That is a review score that will most likely catch many readers off guard, and understandably so; I, myself, was quite surprised at just how much I enjoyed this project. For quite some time, I had been a Young Thug denier, dismissively categorizing his music within the realm of bass drops and mumble rap that lacks true substance. I wrote him off as just another rapper from Atlanta, now often referred to as the hotbed of hiphop, and for that I must apologize. To put it simply, and as much as this pains me to say, I was very wrong. Whether he’s Young Thug, Jeffrey, Thugger, or whatever moniker he chooses that day, the conclusion will always be the same:
Young Thug is more than a rapper… he is an artist.
The impetus for this revelation cannot be mistaken: Young Thug’s most recent release, Beautiful Thugger Girls, is strong top to bottom and features an originality in sound and genre that cannot be found anywhere else right now. My curiosity was first piqued by the album cover, which features Thugger in a somewhat introspective pose holding an acoustic guitar… Young Thug? With an acoustic guitar? Exactly! I knew I had to listen. Cynically, yet with subtle excitement, I began my journey…
From the get-go, the project exudes the symphony of genre–hip-hop, r&b, rap, soul, even country(!!)–that come to define it. “Family Don’t Matter”, the opening song, displays Young Thugs surprisingly pleasant, if a little gruff, singing voice, followed by the slow tempo beat and smooth bars that have defined his career thus far. The song also features some of that previously mentioned country influence in the form of two, now infamous, scats, which consist of Young Thug yelling “Yeehaw!” as well as “Country Billie made a couple Millie”, the latter of which also alludes to Millie Go Lightly, the London based singer who provides the serene vocals found on both this track and another one of the album’s best, my personal favorite, “She Wanna Party”.
The album progresses with a bit of a lull, but only when compared to the remarkable opening and closing of the project, although aided by “Relationship”, perhaps the most popular song to come from the album and one featuring fellow Atlanta-based artist and and current big gun, Future. This is then followed by another track with an Atlantan collaboration, Quavo of Migos, a song featuring an interesting backing, acoustic based pick pattern and a song that overall works well but pales in comparison to the handful of truly great songs this album boasts.

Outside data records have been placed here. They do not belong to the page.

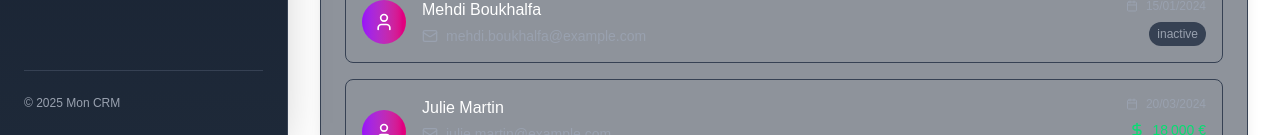
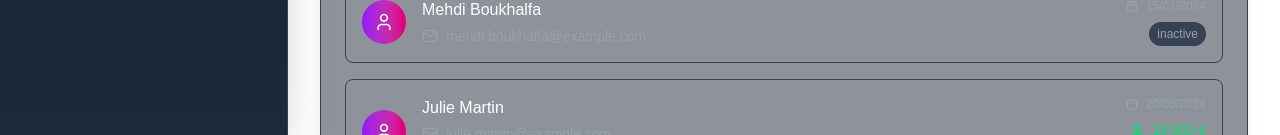
Before and after one commit to larabiislem/CRM, a Next.js app: page /clients in a window 1280 px wide. Shown: the part 665-800 px from the top of the page. Built offline with nearby package versions, Linux system fonts and the light colour scheme.

Commit message:
Remove footer section from Sidebar component

```diff
--- a/composants/sidebar.tsx
+++ b/composants/sidebar.tsx
@@ -46,11 +46,7 @@ export default function Sidebar() {
         />
       </nav>
 
-      <div className="mt-auto pt-6 border-t border-gray-700">
-        <div className="text-xs text-gray-400 hover:text-white transition-colors cursor-pointer">
-          © {new Date().getFullYear()} Mon CRM
-        </div>
-      </div>
+
     </div>
   )
 }
```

The apex of this work, however, comes in the form of the song that, after ten tracks of foot-tapping and slow persuasion, fully hammered home my conversion to Beautiful Thugger Girl (Guy?) membership…
“Me or Us”, the 11th track, is one of the most beautiful songs I have ever heard and a monument to all things Young Thug. He sings and he spits softly over the slow, wave-like movements of a few acoustic chords and some basic drums. This, to me, should be a message to all rapper’s, no, actually, all artists, in this contemporary musical world that continues to find itself leaning on the crutch of production.
The song works at the level of does not because of a fat background beat, those filled with 808s and booming bass underscores, nor high levels of autotune or vocal distortion but instead, it works through that sacred, yet lost, art: simplicity. Sometimes, less truly is more, and it is this nice change of pace when set against the backdrop the other, more confirmative tracks set, one of the not unwelcome complex and nuanced elements pervasive within hip-hop and rap today, that allows for all of Young Thug’s talent and, dare I say, emotion, to shine gloriously through.
This is not to say that the high levels of nuance and complexity within production or beat-making, features that have come to be the standard in the umbrella genre of rap and beyond today, are in anyway detrimental or unwelcome.
Music will continue to live, breathe, and evolve as society and technology, with its increasingly large role in the creation of music, does, and this should be embraced. It seems like not long ago that the entire genre of EDM was dismissed by musical purists, yet now, it would appear to be on the forefront of the musical meta moving forward. That being said, Young Thug’s project displays some of the best elements from many sources, creating a wholly original blend of genre, sound, and features from contemporary rap/hip-hop and those prior, and from one former doubter turned Thugger fan, I would encourage anyone who has not already to listen… you might just be surprised.